From the records, return each line that has the word "dotted" in it.

___ Information

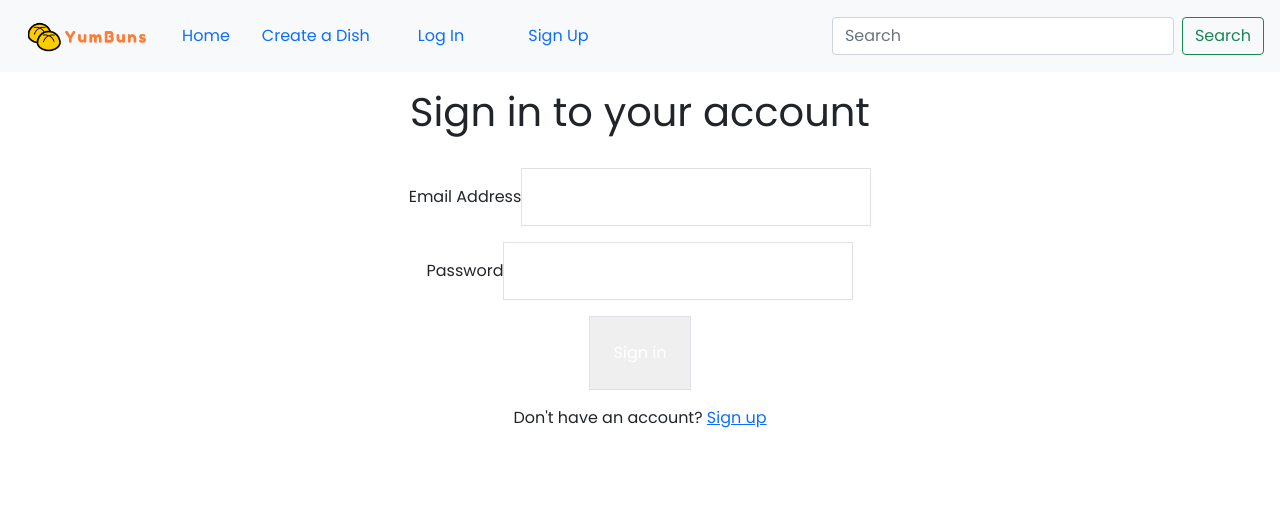
Repository: mottad14/yumBuns
Page: /login (app in client/)
These files come from the project's save history. The page is drawn as it stood at one moment and after a run of saves; the edit follows.
The browser window is 1280 px wide. The pictures show the whole page.
Some web fonts or font styles are not loaded; a fallback is used. The project was rebuilt for these pictures with package versions that can differ from the ones it lists, and the page was loaded fresh each time. Also part of the build but not shown: client/src/components/RecipePreview.js, client/src/views/Main.js, client/src/views/Create.js, client/src/views/Recipe.js, client/src/components/SubscribePop.css, client/src/components/SignUp.jsx, client/src/components/SubscribePop.js.

Above is the page before, as saved 2022-07-29 11:10:56.

### client/public/index.html
<!DOCTYPE html>
<html lang="en">
  <head>
    <meta charset="utf-8" />
    <link rel="icon" href="%PUBLIC_URL%/favicon.ico" />
    <meta name="viewport" content="width=device-width, initial-scale=1" />
    <meta name="theme-color" content="#000000" />
    <meta
      name="description"
      content="Web site created using create-react-app"
    />
    <!--
      Notice the use of %PUBLIC_URL% in the tags above.
      It will be replaced with the URL of the `public` folder during the build.
      Only files inside the `public` folder can be referenced from the HTML.

      Unlike "/favicon.ico" or "favicon.ico", "%PUBLIC_URL%/favicon.ico" will
      work correctly both with client-side routing and a non-root public URL.
      Learn how to configure a non-root public URL by running `npm run build`.
    -->
    <title>Yumbuns</title>
  </head>
  <body>
    <noscript>You need to enable JavaScript to run this app.</noscript>
    <div id="root"></div>
    <!--
      This HTML file is a template.
      If you open it directly in the browser, you will see an empty page.

      You can add webfonts, meta tags, or analytics to this file.
      The build step will place the bundled scripts into the <body> tag.

      To begin the development, run `npm start` or `yarn start`.
      To create a production bundle, use `npm run build` or `yarn build`.
    -->
  </body>
</html>

### client/src/index.js
import React from 'react';
import ReactDOM from 'react-dom';
import './index.css';
import App from './App';
import reportWebVitals from './reportWebVitals';
import {BrowserRouter} from "react-router-dom";

ReactDOM.render(
    <React.StrictMode>
      <BrowserRouter>
            <App />
      </BrowserRouter>
    </React.StrictMode>,
    document.getElementById('root')
);



// If you want to start measuring performance in your app, pass a function
// to log results (for example: reportWebVitals(console.log))
// or send to an analytics endpoint. Learn more: https://bit.ly/CRA-vitals
reportWebVitals();

### client/src/App.js
import React from 'react';
import 'bootstrap/dist/css/bootstrap.min.css';
import {Switch, Route} from "react-router-dom";
import './App.css';
import NavBar from './components/NavBar';
import Main from './views/Main';
import Login from './views/Login'
import Create from './views/Create';
import Recipe from './views/Recipe';
import SubscribePop from './components/SubscribePop';
import {useState, useEffect} from 'react'
import { AuthContextProvider } from "./contexts/AuthContext";


function App() {
  const [timedPopup, setTimedPopup] = useState (false);

  useEffect(() => {
    setTimeout(() => {
      setTimedPopup(true)
    }, 45000)
  }, [])


  return (

    <div className="App">
      <div className="">
          <NavBar/>
          <AuthContextProvider>
              <Switch>
                <Route exact path="/">
                  <Main/>
                </Route>

                <Route exact path="/login">
                  <Login/>
                </Route>

                <Route path="/view/single/:_id">
                  <Recipe/>
                </Route>

                <Route exact path="/create">
                  <Create/>
                </Route>
              </Switch>

              <SubscribePop trigger={timedPopup} setTrigger={setTimedPopup}>
              </SubscribePop>
          </AuthContextProvider>


       </div>
    </div>
  );
}

export default App;

### client/src/App.css
@import url('https://fonts.googleapis.com/css2?family=BIZ+UDGothic&family=Poppins&display=swap');

.App {
  font-family: 'BIZ UDGothic', sans-serif;
  font-family: 'Poppins', sans-serif;
  z-index: 1;
  text-align: center;
}

.recipePreview{
  border: 3px solid rgb(177, 177, 177);
  min-height: 300px;
  width: 250px;
  background-color: rgb(254, 194, 10);
  border-left-style: dotted;
  border-right-style: dotted;
  border-radius: 10%;

}

.recipePreview > img{
  width: 95%;
  border-radius: 10%;
}
.recipePreview >div{
  align-items: center;

}

.Logo{
  margin-left: 10px;
  height: 30px;
}

.sticky{
  position: sticky;
  top: 0;
  z-index: 999;
  background-color: rgb(254, 194, 10);
  border: 2px solid black;
  border-radius: 25px;
}

.thumbnailBox > img{
  height: 40px;
}

.thumbnailBox > img:hover{
  height: 125px;
}

### client/src/components/NavBar.js
import React from "react";
import { Link } from "react-router-dom"
import Nav from 'react-bootstrap/Nav';
import YumBuns from "../imgs/YumBunsLogo.png"

const NavBar = (props) => {
    return(
            <nav className="navbar navbar-expand-lg bg-light mb-3">
                <Link className="navbar-brand mx-3" to="/">  <img className="Logo" src={YumBuns} alt="Logo" /> </Link>

                <div className="collapse navbar-collapse" id="navbarSupportedContent">
                <ul className="navbar-nav me-auto mb-2 mb-lg-0">
                    <li className="nav-item">
                    <Nav.Link> <Link className="nav-link btn-outline-warning" aria-current="page" to="/">Home</Link> </Nav.Link>
                    </li>
                    <li className="nav-item">
                    <Nav.Link> <Link className="nav-link btn-outline-warning" to="/create">Create a Dish</Link> </Nav.Link>
                    </li>
                    <li className="nav-item">
                    <Nav.Link> <Link className="nav-link d-flex mx-3 btn-outline-warning" to="/login"> Log In</Link> </Nav.Link>
                    </li>
                    <li className="nav-item">
                    <Nav.Link> <Link className="nav-link d-flex mx-3 btn-outline-warning" to="/signUp"> Sign Up</Link> </Nav.Link>
                    </li>
                </ul>
                <form className="d-flex mx-3" role="search">
                    <input className="form-control me-2" type="search" placeholder="Search" aria-label="Search" />
                    <button className="btn btn-outline-success" type="submit">Search</button>
                </form>
            </div>
            </nav>
    )
}

export default NavBar;

### client/src/views/Login.js
import React, { useState } from 'react'
import { Link, useHistory } from 'react-router-dom'
import { UserAuth } from '../contexts/AuthContext'

const Signin = () => {
  const [email, setEmail] = useState('')
  const [password, setPassword] = useState('')
  const [error, setError] = useState('')
  const {signIn} = UserAuth()
  const history = useHistory();

  const handleSubmit = (e) =>{
    e.preventDefault();
    setError('')
    try{
      signIn(email, password)
      console.log("You are now signed in.")
      history.push('/')
    } catch(e){
      setError(e.message)
      console.log(error)
    }
  }

  return (
    <div>
      <div className='text-center mb-4'>

          <div>
              <h1 className='text-center mb-4'>Sign in to your account</h1>
          </div>

          <form onSubmit={handleSubmit}>
              <div className='flex flex-col py-2'>
                <label className='py-2 font-medium' htmlFor=""> Email Address</label>
                <input onChange={(e)=>setEmail(e.target.value)} className='border p-3' type="email"/>
              </div>
              <div className='flex flex-col py-2'>
                <label className='py-2 font-medium' htmlFor=""> Password</label>
                <input onChange={(e)=> setPassword(e.target.value)} className='border p-3' type="password"/>
              </div>
              <button className='border border-blue-500 bg-blue-600 hover:bg-blue-500 w-full p-4 my-2 text-white'>Sign in</button>
          </form>
              <p className='py-2'>
                Don't have an account? <Link to="/signup" className='underline'> Sign up </Link>
              </p>

        </div>

    </div>

  )
}

export default Signin

### client/src/contexts/AuthContext.js
import { createContext, useContext, useEffect, useState } from "react";
import {createUserWithEmailAndPassword,
    signInWithEmailAndPassword,
    signOut,
    onAuthStateChanged}
    from "firebase/auth"
import { auth } from "../firebase";

const UserContext = createContext();

export const AuthContextProvider = ({children}) => {
    const [user, setUser] = useState({})

    const createUser = (email, password) => {
        return (createUserWithEmailAndPassword(auth, email, password))
    }

    const signIn = (email, password) => {
        return signInWithEmailAndPassword(auth, email, password)
    }

    const logout = () =>{
        return signOut(auth);
    }

    useEffect (() => {
        const unsubscribe = onAuthStateChanged(auth, (currentUser) => {
            console.log(currentUser)
            setUser(currentUser)
        })
        return (() => {
            unsubscribe()
        })
    }, [])

    return (
        <UserContext.Provider value={{ createUser, user, signIn, logout }}>
            {children}
        </UserContext.Provider>
    )
}

export const UserAuth = () =>{
    return useContext(UserContext)
}

### client/src/firebase.js
// Import the functions you need from the SDKs you need
import { initializeApp } from "firebase/app";
import { getAuth } from "firebase/auth";
// TODO: Add SDKs for Firebase products that you want to use
// https://firebase.google.com/docs/web/setup#available-libraries

// Your web app's Firebase configuration
console.log(`The current api key is: ${process.env.REACT_APP_FIREBASE_API_KEY}`)
const firebaseConfig = {
  apiKey: process.env.REACT_APP_FIREBASE_API_KEY,
  authDomain: process.env.REACT_APP_FIREBASE_AUTH_DOMAIN,
  projectId: process.env.REACT_APP_FIREBASE_PROJECT_ID,
  storageBucket: process.env.REACT_APP_FIREBASE_STORAGE_BUCKET,
  messagingSenderId: process.env.REACT_APP_FIREBASE_MESSAGING_SENDER_ID,
  appId: process.env.REACT_APP_FIREBASE_APP_ID,
  measurementId: process.env.REACT_APP_FIREBASE_MEASUREMENT_ID
};

// Initialize Firebase
const app = initializeApp(firebaseConfig);
export const auth = getAuth(app);
export default app;

Loaded but not shown: client/src/index.css (common file); client/src/reportWebVitals.js (common file)

After the next 3 saves:
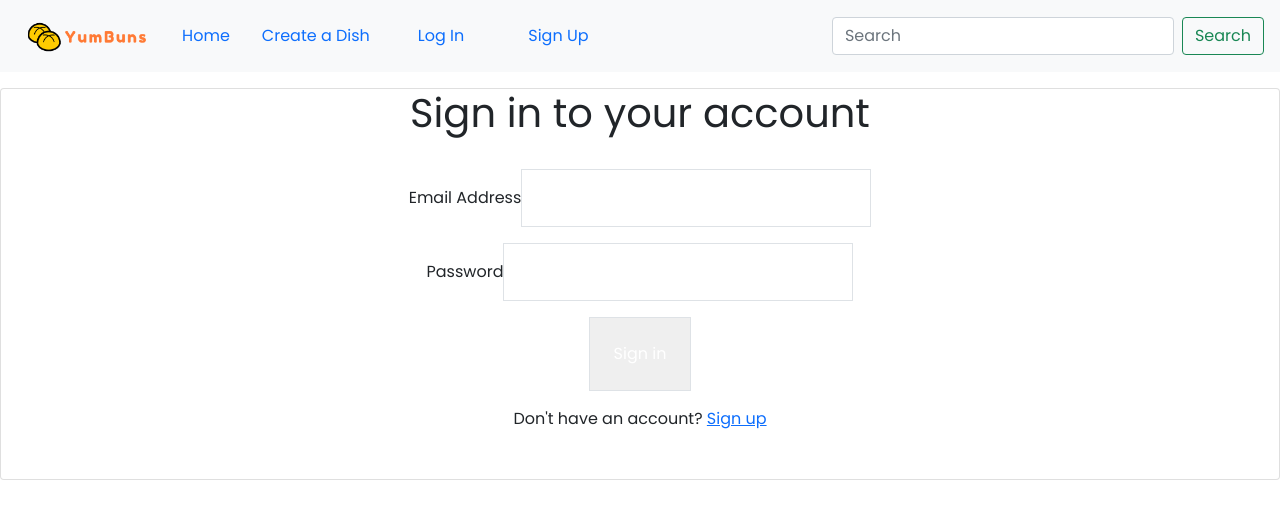
The 3 saves are shown as one change because 1 did not build or start and some came seconds apart.
The last was saved 45 s later.
--- a/client/src/views/Login.js
+++ b/client/src/views/Login.js
@@ -1,5 +1,6 @@
 import React, { useState } from 'react'
 import { Link, useHistory } from 'react-router-dom'
+import {Form, Button, Card, Alert} from "react-bootstrap"
 import { UserAuth } from '../contexts/AuthContext'
 
 const Signin = () => {
@@ -23,7 +24,7 @@ const Signin = () => {
   }
 
   return (
-    <div>
+    <Card>
       <div className='text-center mb-4'>
 
           <div>
@@ -47,7 +48,7 @@ const Signin = () => {
 
         </div>
 
-    </div>
+    </Card>
 
   )
 }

______

**Answer area**
  border-left-style: dotted;
  border-right-style: dotted;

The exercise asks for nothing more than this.